El Dorado
Guardian Angel
15 of 16 gamers found this helpful
“A Great ACW Game”

For the People (FtP) is the second Card Driven Wargame (CDW) by the designer who invented CDWs, Mark Herman. FtP is a strategic level American Civil War game which covers the war from start to finish. Players take on the role of either President Abraham Lincoln or President Jefferson Davis and manipulate the political and military resources of the North and South, respectively.

The game components consist of:
48 page rulebook
22×34 inch paper map board
130 Strategy Cards
2 Six-sided plastic dice (1 blue and 1 gray)
Player Aid
A plethora of 1/2×1/2 inch cardboard counters

The components are publisher GMT’s standard quality. The map is large, colorful and pleasing to the eye. The cards are somewhat durable and have fairly nondescript artwork. Owners will probably want to sleeve the cards. The counters are also colorful and present information well. The rulebook is very well organized, well written, and contains examples of play. Overall, the components function well but are not exciting graphically.

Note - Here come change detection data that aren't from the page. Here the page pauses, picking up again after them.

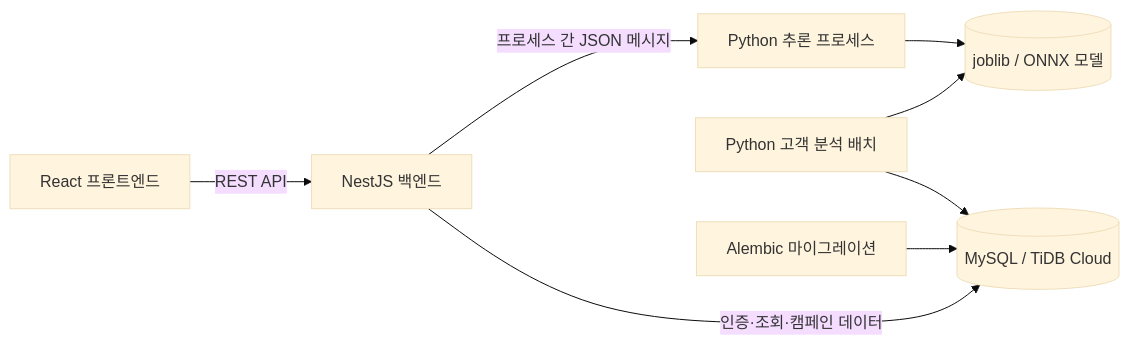
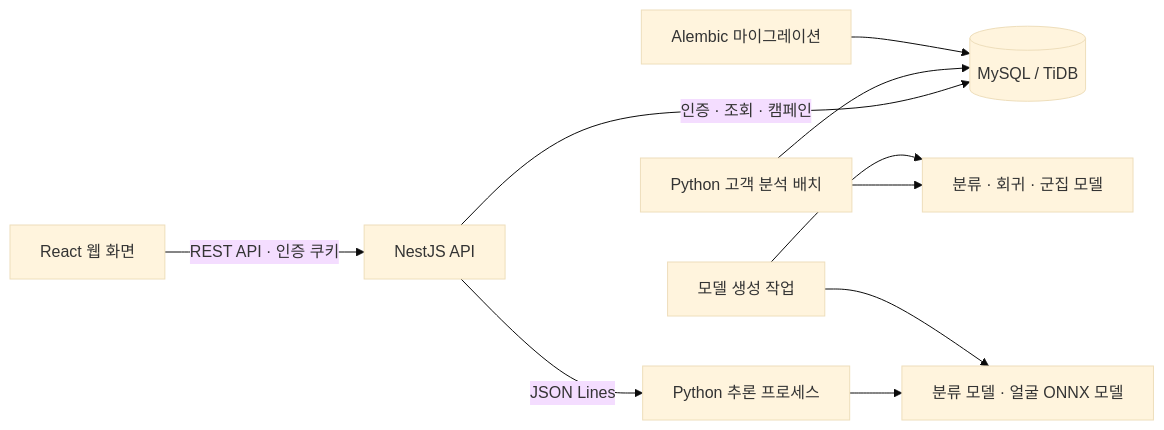
Before and after one commit to ilil1/Cardops: the diagram in README.md, drawn with Mermaid (base theme). The commit also changed other lines of this file and 34 other files, not shown here.

````diff
--- a/README.md
+++ b/README.md
@@ -134,10 +65,12 @@
 ```mermaid
 flowchart LR
-    Browser[React 프론트엔드] -->|REST API| Nest[NestJS 백엔드]
-    Nest -->|인증·조회·캠페인 데이터| DB[(MySQL / TiDB Cloud)]
-    Nest -->|프로세스 간 JSON 메시지| Worker[Python 추론 프로세스]
-    Worker --> Models[(joblib / ONNX 모델)]
-    Batch[Python 고객 분석 배치] --> DB
-    Batch --> Models
-    Alembic[Alembic 마이그레이션] --> DB
+    Web[React 웹 화면] -->|REST API · 인증 쿠키| API[NestJS API]
+    API -->|인증 · 조회 · 캠페인| DB[(MySQL / TiDB)]
+    API -->|JSON Lines| Worker[Python 추론 프로세스]
+    Worker --> Models[분류 모델 · 얼굴 ONNX 모델]
+    Batch[Python 고객 분석 배치] --> Analysis[분류 · 회귀 · 군집 모델]
+    Batch --> DB
+    Migration[Alembic 마이그레이션] --> DB
+    Builder[모델 생성 작업] --> Models
+    Builder --> Analysis
 ```
````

The rulebook contains set-up instructions for 5 scenarios in which players can play only a specific year of the war such as 1862 or play the entire campaign (1861-1865). Depending on the scenario, set-up time can range between 10 and 15 minutes. Only a few troop counters and turn markers are initially placed on the map, the deck shuffled and cards dealt.

The game is played in a series of turns which represent 1 season (spring, summer & fall) in a year. Each turn or season is played in the following sequence:

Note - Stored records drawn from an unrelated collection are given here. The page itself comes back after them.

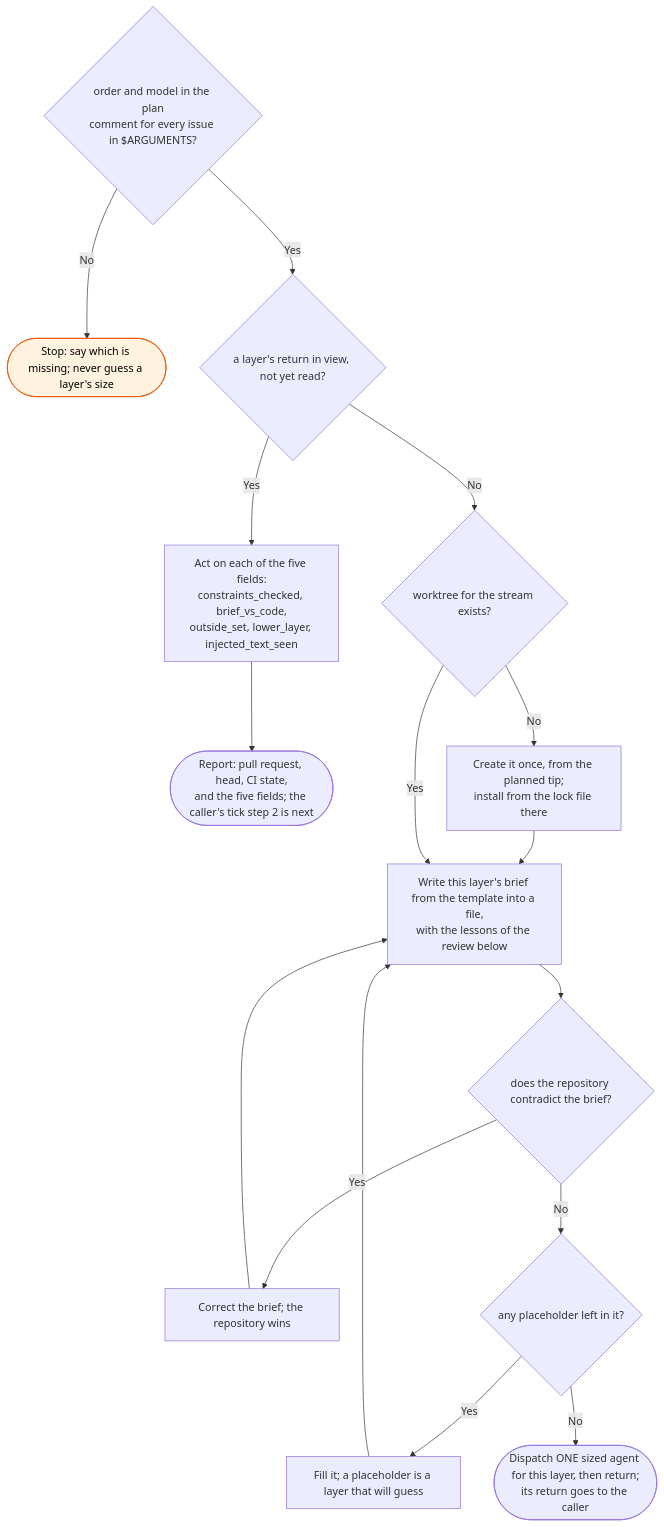
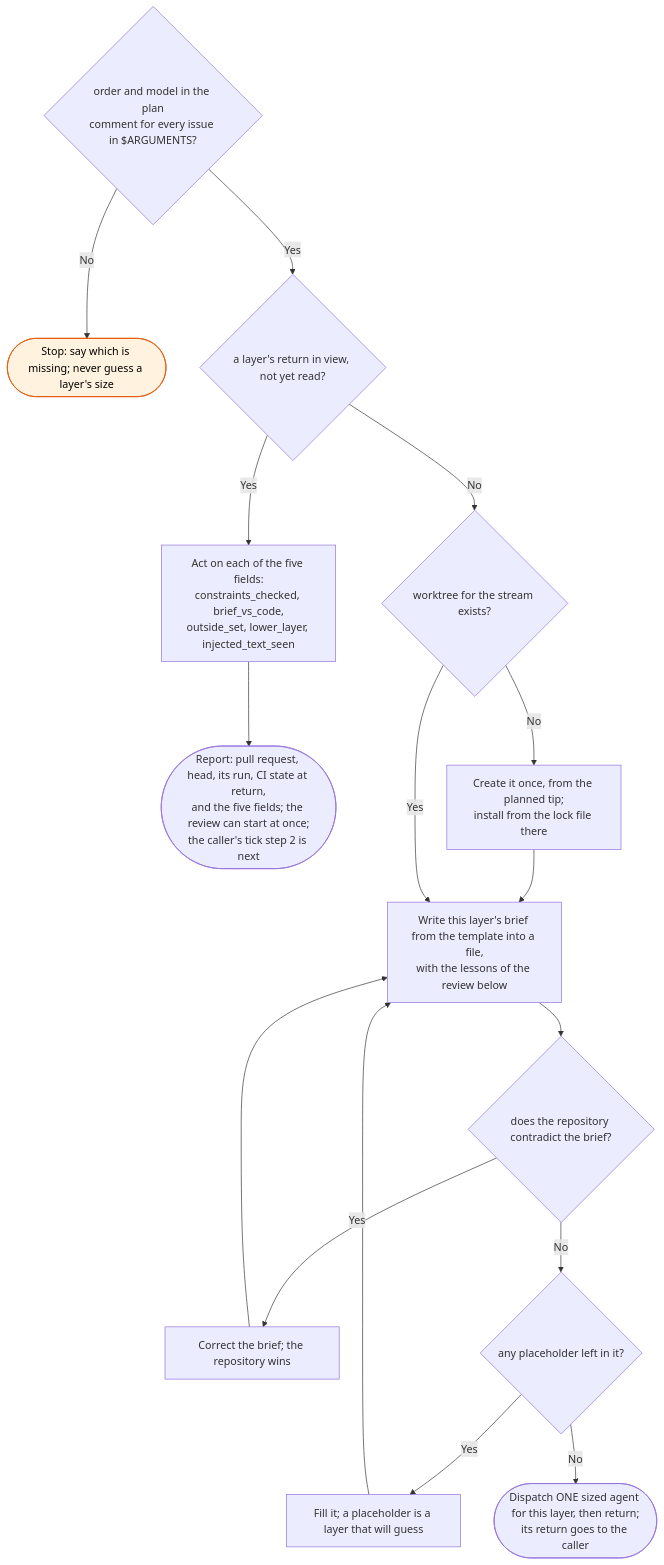
Before and after one commit to bje-settings/claude: the diagram in docs/flows/workstreams/stream/_skill-flow.md, drawn with Mermaid. The commit also changed 13 other files, not shown here.

First line of the commit message:
fix(workstreams): start review round 1 when the PR opens, not after CI (#388)

````diff
--- a/docs/flows/workstreams/stream/_skill-flow.md
+++ b/docs/flows/workstreams/stream/_skill-flow.md
@@ -15,20 +15,20 @@
 ```mermaid
 flowchart TD
     C{order and model in the plan<br/>comment for every issue in $ARGUMENTS?}
     C -->|No| C1([Stop: say which is missing; never guess a layer's size]):::stop
     C -->|Yes| R{a layer's return in view, not yet read?}
 
     R -->|Yes| S[Act on each of the five fields:<br/>constraints_checked, brief_vs_code,<br/>outside_set, lower_layer, injected_text_seen]
-    S --> S1([Report: pull request, head, CI state,<br/>and the five fields; the caller's tick step 2 is next])
+    S --> S1([Report: pull request, head, its run, CI state at return,<br/>and the five fields; the review can start at once;<br/>the caller's tick step 2 is next])
 
     R -->|No| D{worktree for the stream exists?}
     D -->|No| D1[Create it once, from the planned tip;<br/>install from the lock file there] --> E
     D -->|Yes| E[Write this layer's brief from the template into a file,<br/>with the lessons of the review below]
     E --> F{does the repository contradict the brief?}
     F -->|Yes| F1[Correct the brief; the repository wins] --> E
     F -->|No| G{any placeholder left in it?}
     G -->|Yes| G1[Fill it; a placeholder is a layer that will guess] --> E
     G -->|No| H([Dispatch ONE sized agent for this layer, then return;<br/>its return goes to the caller])
 
     classDef stop fill:#fff3e0,stroke:#e65100,color:#000
 ```
````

1. Reinforcement Phase
2. Deal Strategy Cards
3. Strategy Rounds
4. Political Control Phase
5. Attrition Phase
6. End of Turn

A) Both players place their reinforcements on the map. The Union has a fixed schedule of reinforcements. The Confederate reinforcements are based on how many states and ports the Confederacy controls.

B) Both players conduct Strategic Movement. Strategic Movement consists of shifting a certain number of Strength Points (SPs) by railroad to points around the map. SPs represent soldiers in the game. There are only infantry and cavalry types of combat units in the game.

C) Both players place generals available that particular season on the map. Generals are placed randomly.

Each player is dealt a number of Strategy Cards, from a single deck, according to the game turn. Only 4 cards are dealt to each player in spring 1861. However, as the war ramps up, the number of cards increases to 7 in spring 1862.

Players alternate playing Strategy Cards until all cards have been played. The Confederate player may choose to go first if he has a Major or Minor Campaign card. Otherwise the Union player goes first.

Strategy cards can be used as either an Operations Card (OC) or Event Card (EC), but not both. If used as an EC, the player carries out the specific instructions for the event on the card.

If a card is used as an OC, then the player uses the numerical rating (1 to 3) on the card to perform an action. All cards have a number called the Operational Card value in the upper left-hand corner. Playing a Strategy Card as an OC allows the player to do ONE of the following:

A) Move Forces: Players can move units from space to space on the map. Armies can only be activated if the Operation Card Value is equal to or greater than the general’s Strategy Rating. Generals have many ratings which I will touch on during the review.

B) Create an Army: A force containing at least one general and 5 or more SPs can be formed into an Army. Each player can have a maximum of 4 armies on the map. The general with the highest Political Value is designated the Commanding General.

C) Relieve an Army’s General: Playing an OC of any value allows the player to change the Commanding General of an army.

D) Reorganize Generals: Playing an OC of any value allows a player to shuffle any number of generals around the map. Generals can move up to 10 spaces via road or an unlimited number of spaces by railroad or from port to port via naval move.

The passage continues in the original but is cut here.